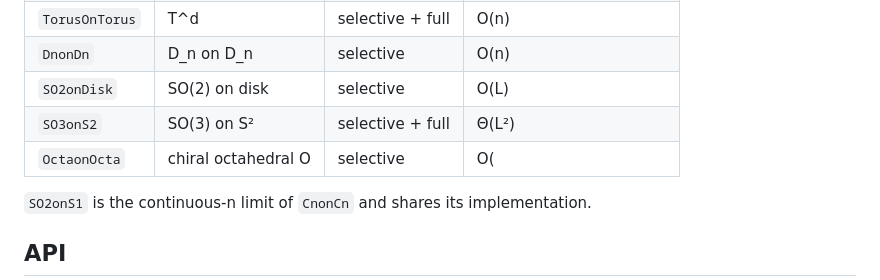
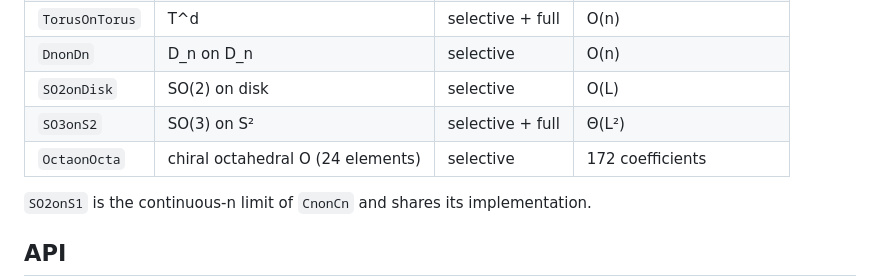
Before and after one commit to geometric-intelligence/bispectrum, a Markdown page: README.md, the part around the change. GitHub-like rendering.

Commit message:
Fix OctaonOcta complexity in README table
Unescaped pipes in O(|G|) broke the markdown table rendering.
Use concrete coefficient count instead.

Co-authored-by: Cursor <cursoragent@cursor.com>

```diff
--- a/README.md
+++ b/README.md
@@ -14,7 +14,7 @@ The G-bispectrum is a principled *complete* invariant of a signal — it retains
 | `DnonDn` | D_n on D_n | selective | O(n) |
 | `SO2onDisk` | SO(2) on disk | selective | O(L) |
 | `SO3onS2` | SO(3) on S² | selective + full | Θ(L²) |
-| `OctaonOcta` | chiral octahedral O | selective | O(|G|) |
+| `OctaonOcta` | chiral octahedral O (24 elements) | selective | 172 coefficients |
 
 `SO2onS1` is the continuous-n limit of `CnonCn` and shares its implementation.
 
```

Work instructions >>
The expected output is each entry given again word for word, with pictures dropped.

Reply to the task >>
Before and after one commit to geometric-intelligence/bispectrum, a Markdown page: README.md, the part around the change. GitHub-like rendering.

Commit message:
Fix OctaonOcta complexity in README table
Unescaped pipes in O(|G|) broke the markdown table rendering.
Use concrete coefficient count instead.

Co-authored-by: Cursor <cursoragent@cursor.com>

```diff
--- a/README.md
+++ b/README.md
@@ -14,7 +14,7 @@ The G-bispectrum is a principled *complete* invariant of a signal — it retains
 | `DnonDn` | D_n on D_n | selective | O(n) |
 | `SO2onDisk` | SO(2) on disk | selective | O(L) |
 | `SO3onS2` | SO(3) on S² | selective + full | Θ(L²) |
-| `OctaonOcta` | chiral octahedral O | selective | O(|G|) |
+| `OctaonOcta` | chiral octahedral O (24 elements) | selective | 172 coefficients |
 
 `SO2onS1` is the continuous-n limit of `CnonCn` and shares its implementation.
 
```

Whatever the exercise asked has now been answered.